Data under study:
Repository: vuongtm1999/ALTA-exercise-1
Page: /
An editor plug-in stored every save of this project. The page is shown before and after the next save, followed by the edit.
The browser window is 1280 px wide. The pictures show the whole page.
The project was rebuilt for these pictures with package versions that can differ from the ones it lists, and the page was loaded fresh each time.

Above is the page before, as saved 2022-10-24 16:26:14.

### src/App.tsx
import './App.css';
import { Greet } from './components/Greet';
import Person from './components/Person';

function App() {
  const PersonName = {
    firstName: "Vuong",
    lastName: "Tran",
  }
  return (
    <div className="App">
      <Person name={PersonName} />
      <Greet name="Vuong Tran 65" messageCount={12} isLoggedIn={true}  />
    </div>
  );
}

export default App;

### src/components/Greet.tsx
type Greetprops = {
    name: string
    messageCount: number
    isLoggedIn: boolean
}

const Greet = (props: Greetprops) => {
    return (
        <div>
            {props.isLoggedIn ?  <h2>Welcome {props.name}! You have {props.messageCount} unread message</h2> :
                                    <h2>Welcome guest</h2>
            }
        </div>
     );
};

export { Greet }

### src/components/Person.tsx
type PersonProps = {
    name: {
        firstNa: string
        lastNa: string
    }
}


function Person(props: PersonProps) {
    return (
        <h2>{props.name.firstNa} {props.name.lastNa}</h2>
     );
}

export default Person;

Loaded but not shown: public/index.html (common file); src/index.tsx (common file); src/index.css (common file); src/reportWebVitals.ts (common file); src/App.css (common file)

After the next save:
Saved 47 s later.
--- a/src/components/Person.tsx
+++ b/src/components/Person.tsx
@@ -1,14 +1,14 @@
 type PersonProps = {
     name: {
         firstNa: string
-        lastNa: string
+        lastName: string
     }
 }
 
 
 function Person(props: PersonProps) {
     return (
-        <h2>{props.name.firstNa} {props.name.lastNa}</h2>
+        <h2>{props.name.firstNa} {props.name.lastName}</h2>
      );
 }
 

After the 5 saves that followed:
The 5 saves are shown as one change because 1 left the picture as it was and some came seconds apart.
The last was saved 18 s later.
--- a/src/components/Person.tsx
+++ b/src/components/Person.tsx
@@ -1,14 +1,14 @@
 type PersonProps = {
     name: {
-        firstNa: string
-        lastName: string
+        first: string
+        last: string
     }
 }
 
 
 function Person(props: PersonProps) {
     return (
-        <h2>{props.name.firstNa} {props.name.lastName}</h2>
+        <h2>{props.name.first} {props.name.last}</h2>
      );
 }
...
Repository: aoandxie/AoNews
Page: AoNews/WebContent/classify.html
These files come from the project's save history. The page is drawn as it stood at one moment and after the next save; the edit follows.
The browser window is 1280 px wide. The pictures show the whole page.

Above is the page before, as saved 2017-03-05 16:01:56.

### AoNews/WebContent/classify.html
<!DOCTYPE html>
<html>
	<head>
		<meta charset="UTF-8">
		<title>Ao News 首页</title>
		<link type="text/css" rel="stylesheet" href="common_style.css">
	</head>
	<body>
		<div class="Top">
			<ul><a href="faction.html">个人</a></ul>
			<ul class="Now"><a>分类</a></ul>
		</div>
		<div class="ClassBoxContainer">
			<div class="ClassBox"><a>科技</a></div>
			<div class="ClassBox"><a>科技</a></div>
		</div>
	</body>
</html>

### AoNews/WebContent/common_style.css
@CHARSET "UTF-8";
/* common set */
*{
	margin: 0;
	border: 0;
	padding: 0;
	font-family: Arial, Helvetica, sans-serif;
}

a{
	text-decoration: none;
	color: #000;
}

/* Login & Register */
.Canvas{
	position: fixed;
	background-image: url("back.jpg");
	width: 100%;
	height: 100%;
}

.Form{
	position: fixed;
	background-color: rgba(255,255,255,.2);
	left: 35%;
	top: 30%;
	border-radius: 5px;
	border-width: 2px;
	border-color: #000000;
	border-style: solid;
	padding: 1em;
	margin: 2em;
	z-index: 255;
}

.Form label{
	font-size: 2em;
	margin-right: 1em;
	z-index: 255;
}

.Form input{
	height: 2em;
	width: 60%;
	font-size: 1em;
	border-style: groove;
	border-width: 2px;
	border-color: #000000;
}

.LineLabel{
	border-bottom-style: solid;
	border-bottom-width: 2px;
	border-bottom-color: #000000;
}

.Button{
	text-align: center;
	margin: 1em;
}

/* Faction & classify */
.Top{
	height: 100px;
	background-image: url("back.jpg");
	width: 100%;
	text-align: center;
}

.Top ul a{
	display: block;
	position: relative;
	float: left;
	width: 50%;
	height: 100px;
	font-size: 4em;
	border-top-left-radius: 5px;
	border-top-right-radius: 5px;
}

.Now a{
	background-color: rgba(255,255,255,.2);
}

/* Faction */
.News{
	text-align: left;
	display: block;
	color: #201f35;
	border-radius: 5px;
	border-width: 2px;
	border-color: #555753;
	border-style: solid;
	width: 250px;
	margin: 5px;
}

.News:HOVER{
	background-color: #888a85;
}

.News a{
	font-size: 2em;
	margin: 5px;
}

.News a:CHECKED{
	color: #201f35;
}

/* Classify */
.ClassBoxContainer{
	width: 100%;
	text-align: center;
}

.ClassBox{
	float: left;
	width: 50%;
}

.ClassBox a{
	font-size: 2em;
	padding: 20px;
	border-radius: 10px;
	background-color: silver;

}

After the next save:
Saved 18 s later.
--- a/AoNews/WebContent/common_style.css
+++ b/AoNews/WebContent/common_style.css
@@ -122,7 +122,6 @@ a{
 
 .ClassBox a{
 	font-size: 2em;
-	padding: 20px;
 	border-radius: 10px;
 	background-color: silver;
==
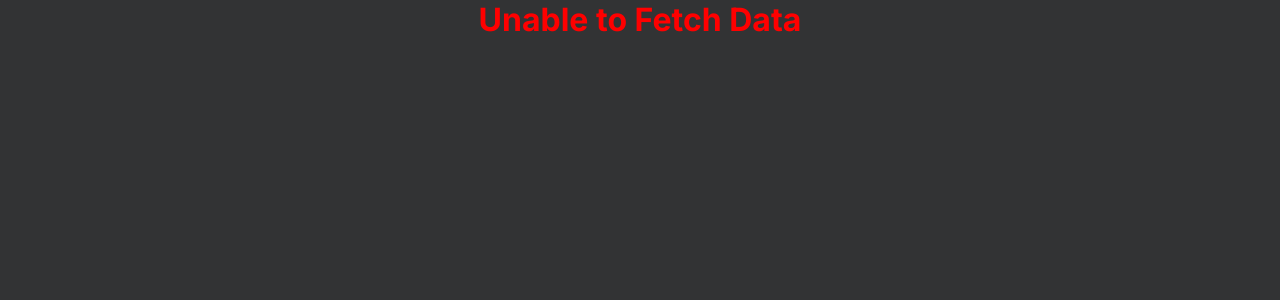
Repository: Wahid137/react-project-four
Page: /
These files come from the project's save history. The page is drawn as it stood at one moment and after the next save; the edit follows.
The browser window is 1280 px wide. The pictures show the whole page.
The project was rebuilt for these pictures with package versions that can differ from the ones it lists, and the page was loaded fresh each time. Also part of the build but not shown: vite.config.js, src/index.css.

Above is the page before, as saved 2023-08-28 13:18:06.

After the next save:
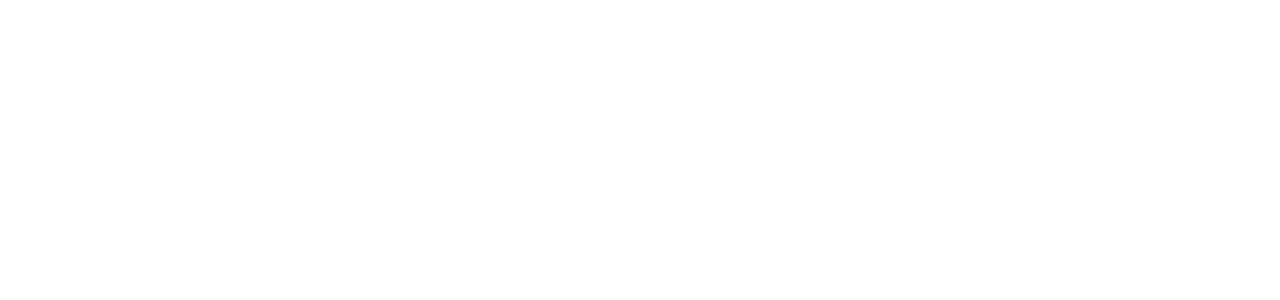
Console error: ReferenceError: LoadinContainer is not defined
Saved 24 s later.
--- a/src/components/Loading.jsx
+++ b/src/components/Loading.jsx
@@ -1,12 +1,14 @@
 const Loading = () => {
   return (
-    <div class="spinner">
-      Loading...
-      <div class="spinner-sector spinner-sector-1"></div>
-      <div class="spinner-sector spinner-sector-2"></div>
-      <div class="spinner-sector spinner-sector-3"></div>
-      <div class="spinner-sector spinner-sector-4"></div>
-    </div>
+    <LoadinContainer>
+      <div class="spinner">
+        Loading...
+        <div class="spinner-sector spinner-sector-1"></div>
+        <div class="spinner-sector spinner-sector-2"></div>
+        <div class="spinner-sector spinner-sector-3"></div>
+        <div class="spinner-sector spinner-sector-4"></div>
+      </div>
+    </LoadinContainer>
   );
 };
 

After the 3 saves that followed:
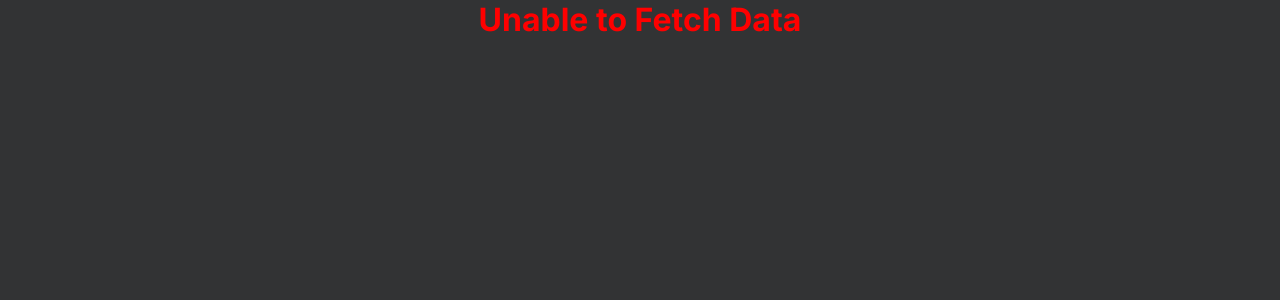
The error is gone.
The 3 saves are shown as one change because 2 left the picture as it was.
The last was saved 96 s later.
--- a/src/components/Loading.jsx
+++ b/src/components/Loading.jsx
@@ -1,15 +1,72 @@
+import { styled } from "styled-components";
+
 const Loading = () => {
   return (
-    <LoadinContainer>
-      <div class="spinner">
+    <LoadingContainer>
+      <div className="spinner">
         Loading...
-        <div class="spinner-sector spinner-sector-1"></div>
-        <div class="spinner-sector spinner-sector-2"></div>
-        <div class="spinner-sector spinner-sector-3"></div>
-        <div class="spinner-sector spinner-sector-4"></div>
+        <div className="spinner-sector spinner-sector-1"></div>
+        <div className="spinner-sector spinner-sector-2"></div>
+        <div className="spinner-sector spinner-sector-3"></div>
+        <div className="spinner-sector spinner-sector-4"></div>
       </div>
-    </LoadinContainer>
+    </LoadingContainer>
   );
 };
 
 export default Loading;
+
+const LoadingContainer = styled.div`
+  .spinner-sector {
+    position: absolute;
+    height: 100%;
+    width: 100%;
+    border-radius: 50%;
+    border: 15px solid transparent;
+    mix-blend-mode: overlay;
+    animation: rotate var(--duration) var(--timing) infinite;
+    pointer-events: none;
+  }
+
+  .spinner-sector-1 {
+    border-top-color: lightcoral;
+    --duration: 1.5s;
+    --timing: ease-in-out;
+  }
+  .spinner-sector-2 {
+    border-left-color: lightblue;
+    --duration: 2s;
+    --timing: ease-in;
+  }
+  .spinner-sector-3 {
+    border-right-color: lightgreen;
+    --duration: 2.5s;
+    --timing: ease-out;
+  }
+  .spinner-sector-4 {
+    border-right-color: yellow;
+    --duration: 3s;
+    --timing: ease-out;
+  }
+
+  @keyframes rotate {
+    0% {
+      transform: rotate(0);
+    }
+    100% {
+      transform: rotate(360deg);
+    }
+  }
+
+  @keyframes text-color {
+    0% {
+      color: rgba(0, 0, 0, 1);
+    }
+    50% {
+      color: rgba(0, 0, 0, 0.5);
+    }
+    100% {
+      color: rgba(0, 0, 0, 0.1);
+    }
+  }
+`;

Exercise objective:
Set down, exactly as they appear above, all lines from the one that has "Repository: vuongtm1999/ALTA-exercise-1" down to the one that has "export default Person;", including those two and no others.

Your response:
Repository: vuongtm1999/ALTA-exercise-1
Page: /
An editor plug-in stored every save of this project. The page is shown before and after the next save, followed by the edit.
The browser window is 1280 px wide. The pictures show the whole page.
The project was rebuilt for these pictures with package versions that can differ from the ones it lists, and the page was loaded fresh each time.

Above is the page before, as saved 2022-10-24 16:26:14.

### src/App.tsx
import './App.css';
import { Greet } from './components/Greet';
import Person from './components/Person';

function App() {
  const PersonName = {
    firstName: "Vuong",
    lastName: "Tran",
  }
  return (
    <div className="App">
      <Person name={PersonName} />
      <Greet name="Vuong Tran 65" messageCount={12} isLoggedIn={true}  />
    </div>
  );
}

export default App;

### src/components/Greet.tsx
type Greetprops = {
    name: string
    messageCount: number
    isLoggedIn: boolean
}

const Greet = (props: Greetprops) => {
    return (
        <div>
            {props.isLoggedIn ?  <h2>Welcome {props.name}! You have {props.messageCount} unread message</h2> :
                                    <h2>Welcome guest</h2>
            }
        </div>
     );
};

export { Greet }

### src/components/Person.tsx
type PersonProps = {
    name: {
        firstNa: string
        lastNa: string
    }
}


function Person(props: PersonProps) {
    return (
        <h2>{props.name.firstNa} {props.name.lastNa}</h2>
     );
}

export default Person;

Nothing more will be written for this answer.